**Assigned task**
Once you have read the data below, print all of it exactly.

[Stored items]
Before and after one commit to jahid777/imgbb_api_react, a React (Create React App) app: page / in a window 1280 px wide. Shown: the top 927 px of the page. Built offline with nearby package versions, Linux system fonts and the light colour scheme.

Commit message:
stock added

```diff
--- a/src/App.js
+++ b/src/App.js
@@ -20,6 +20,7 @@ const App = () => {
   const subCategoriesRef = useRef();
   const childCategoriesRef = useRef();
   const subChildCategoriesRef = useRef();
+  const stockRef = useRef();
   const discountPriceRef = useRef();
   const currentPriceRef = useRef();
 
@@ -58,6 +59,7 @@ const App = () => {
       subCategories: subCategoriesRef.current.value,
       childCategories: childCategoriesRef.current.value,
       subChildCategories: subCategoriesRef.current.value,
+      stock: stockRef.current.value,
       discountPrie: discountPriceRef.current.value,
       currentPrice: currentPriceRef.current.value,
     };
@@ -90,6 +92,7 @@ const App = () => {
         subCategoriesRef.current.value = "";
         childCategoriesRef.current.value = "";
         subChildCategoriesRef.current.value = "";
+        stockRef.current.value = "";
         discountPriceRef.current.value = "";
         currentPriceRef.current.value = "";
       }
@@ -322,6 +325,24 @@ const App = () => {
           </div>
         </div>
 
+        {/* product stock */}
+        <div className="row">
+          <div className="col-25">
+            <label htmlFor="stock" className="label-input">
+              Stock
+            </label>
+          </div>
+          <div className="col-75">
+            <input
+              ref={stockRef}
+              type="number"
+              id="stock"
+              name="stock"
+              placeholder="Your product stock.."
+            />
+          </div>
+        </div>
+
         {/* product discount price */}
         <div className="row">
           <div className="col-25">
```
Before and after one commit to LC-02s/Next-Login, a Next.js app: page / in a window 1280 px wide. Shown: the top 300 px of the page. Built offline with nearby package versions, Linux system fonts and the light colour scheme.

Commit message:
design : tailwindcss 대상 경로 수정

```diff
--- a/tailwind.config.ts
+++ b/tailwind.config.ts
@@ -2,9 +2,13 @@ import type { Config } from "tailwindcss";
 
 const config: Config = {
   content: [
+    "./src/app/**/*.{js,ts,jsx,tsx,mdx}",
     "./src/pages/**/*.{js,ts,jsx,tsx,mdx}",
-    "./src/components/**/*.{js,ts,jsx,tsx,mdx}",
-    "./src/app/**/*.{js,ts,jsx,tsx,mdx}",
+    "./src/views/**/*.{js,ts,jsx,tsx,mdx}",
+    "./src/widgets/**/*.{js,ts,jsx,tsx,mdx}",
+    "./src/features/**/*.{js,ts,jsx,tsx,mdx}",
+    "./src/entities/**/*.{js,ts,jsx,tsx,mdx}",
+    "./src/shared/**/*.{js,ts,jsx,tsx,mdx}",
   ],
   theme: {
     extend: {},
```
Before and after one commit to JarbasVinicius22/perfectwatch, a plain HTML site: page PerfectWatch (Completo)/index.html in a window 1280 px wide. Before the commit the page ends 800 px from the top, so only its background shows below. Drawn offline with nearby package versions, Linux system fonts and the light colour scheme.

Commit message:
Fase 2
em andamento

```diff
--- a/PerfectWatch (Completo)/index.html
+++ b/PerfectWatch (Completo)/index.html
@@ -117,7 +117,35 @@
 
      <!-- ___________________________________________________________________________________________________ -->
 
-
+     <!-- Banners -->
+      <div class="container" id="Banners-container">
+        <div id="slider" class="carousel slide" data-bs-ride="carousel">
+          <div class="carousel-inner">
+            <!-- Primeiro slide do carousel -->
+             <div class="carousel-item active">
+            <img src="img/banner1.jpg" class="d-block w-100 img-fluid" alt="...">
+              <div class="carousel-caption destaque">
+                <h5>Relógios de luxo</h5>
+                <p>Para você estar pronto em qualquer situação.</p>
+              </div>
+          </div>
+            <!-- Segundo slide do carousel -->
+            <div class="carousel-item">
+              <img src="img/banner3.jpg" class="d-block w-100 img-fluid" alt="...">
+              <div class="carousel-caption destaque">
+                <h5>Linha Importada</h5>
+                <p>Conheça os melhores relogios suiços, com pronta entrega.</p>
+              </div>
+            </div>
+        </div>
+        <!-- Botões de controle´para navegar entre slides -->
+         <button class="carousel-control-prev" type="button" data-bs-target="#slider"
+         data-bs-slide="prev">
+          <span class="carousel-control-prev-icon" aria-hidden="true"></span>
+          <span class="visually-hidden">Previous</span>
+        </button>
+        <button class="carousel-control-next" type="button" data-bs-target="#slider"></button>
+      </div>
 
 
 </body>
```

**Solution for this task**
Before and after one commit to jahid777/imgbb_api_react, a React (Create React App) app: page / in a window 1280 px wide. Shown: the top 927 px of the page. Built offline with nearby package versions, Linux system fonts and the light colour scheme.

Commit message:
stock added

```diff
--- a/src/App.js
+++ b/src/App.js
@@ -20,6 +20,7 @@ const App = () => {
   const subCategoriesRef = useRef();
   const childCategoriesRef = useRef();
   const subChildCategoriesRef = useRef();
+  const stockRef = useRef();
   const discountPriceRef = useRef();
   const currentPriceRef = useRef();
 
@@ -58,6 +59,7 @@ const App = () => {
       subCategories: subCategoriesRef.current.value,
       childCategories: childCategoriesRef.current.value,
       subChildCategories: subCategoriesRef.current.value,
+      stock: stockRef.current.value,
       discountPrie: discountPriceRef.current.value,
       currentPrice: currentPriceRef.current.value,
     };
@@ -90,6 +92,7 @@ const App = () => {
         subCategoriesRef.current.value = "";
         childCategoriesRef.current.value = "";
         subChildCategoriesRef.current.value = "";
+        stockRef.current.value = "";
         discountPriceRef.current.value = "";
         currentPriceRef.current.value = "";
       }
@@ -322,6 +325,24 @@ const App = () => {
           </div>
         </div>
 
+        {/* product stock */}
+        <div className="row">
+          <div className="col-25">
+            <label htmlFor="stock" className="label-input">
+              Stock
+            </label>
+          </div>
+          <div className="col-75">
+            <input
+              ref={stockRef}
+              type="number"
+              id="stock"
+              name="stock"
+              placeholder="Your product stock.."
+            />
+          </div>
+        </div>
+
         {/* product discount price */}
         <div className="row">
           <div className="col-25">
```
Before and after one commit to LC-02s/Next-Login, a Next.js app: page / in a window 1280 px wide. Shown: the top 300 px of the page. Built offline with nearby package versions, Linux system fonts and the light colour scheme.

Commit message:
design : tailwindcss 대상 경로 수정

```diff
--- a/tailwind.config.ts
+++ b/tailwind.config.ts
@@ -2,9 +2,13 @@ import type { Config } from "tailwindcss";
 
 const config: Config = {
   content: [
+    "./src/app/**/*.{js,ts,jsx,tsx,mdx}",
     "./src/pages/**/*.{js,ts,jsx,tsx,mdx}",
-    "./src/components/**/*.{js,ts,jsx,tsx,mdx}",
-    "./src/app/**/*.{js,ts,jsx,tsx,mdx}",
+    "./src/views/**/*.{js,ts,jsx,tsx,mdx}",
+    "./src/widgets/**/*.{js,ts,jsx,tsx,mdx}",
+    "./src/features/**/*.{js,ts,jsx,tsx,mdx}",
+    "./src/entities/**/*.{js,ts,jsx,tsx,mdx}",
+    "./src/shared/**/*.{js,ts,jsx,tsx,mdx}",
   ],
   theme: {
     extend: {},
```
Before and after one commit to JarbasVinicius22/perfectwatch, a plain HTML site: page PerfectWatch (Completo)/index.html in a window 1280 px wide. Before the commit the page ends 800 px from the top, so only its background shows below. Drawn offline with nearby package versions, Linux system fonts and the light colour scheme.

Commit message:
Fase 2
em andamento

```diff
--- a/PerfectWatch (Completo)/index.html
+++ b/PerfectWatch (Completo)/index.html
@@ -117,7 +117,35 @@
 
      <!-- ___________________________________________________________________________________________________ -->
 
-
+     <!-- Banners -->
+      <div class="container" id="Banners-container">
+        <div id="slider" class="carousel slide" data-bs-ride="carousel">
+          <div class="carousel-inner">
+            <!-- Primeiro slide do carousel -->
+             <div class="carousel-item active">
+            <img src="img/banner1.jpg" class="d-block w-100 img-fluid" alt="...">
+              <div class="carousel-caption destaque">
+                <h5>Relógios de luxo</h5>
+                <p>Para você estar pronto em qualquer situação.</p>
+              </div>
+          </div>
+            <!-- Segundo slide do carousel -->
+            <div class="carousel-item">
+              <img src="img/banner3.jpg" class="d-block w-100 img-fluid" alt="...">
+              <div class="carousel-caption destaque">
+                <h5>Linha Importada</h5>
+                <p>Conheça os melhores relogios suiços, com pronta entrega.</p>
+              </div>
+            </div>
+        </div>
+        <!-- Botões de controle´para navegar entre slides -->
+         <button class="carousel-control-prev" type="button" data-bs-target="#slider"
+         data-bs-slide="prev">
+          <span class="carousel-control-prev-icon" aria-hidden="true"></span>
+          <span class="visually-hidden">Previous</span>
+        </button>
+        <button class="carousel-control-next" type="button" data-bs-target="#slider"></button>
+      </div>
 
 
 </body>
```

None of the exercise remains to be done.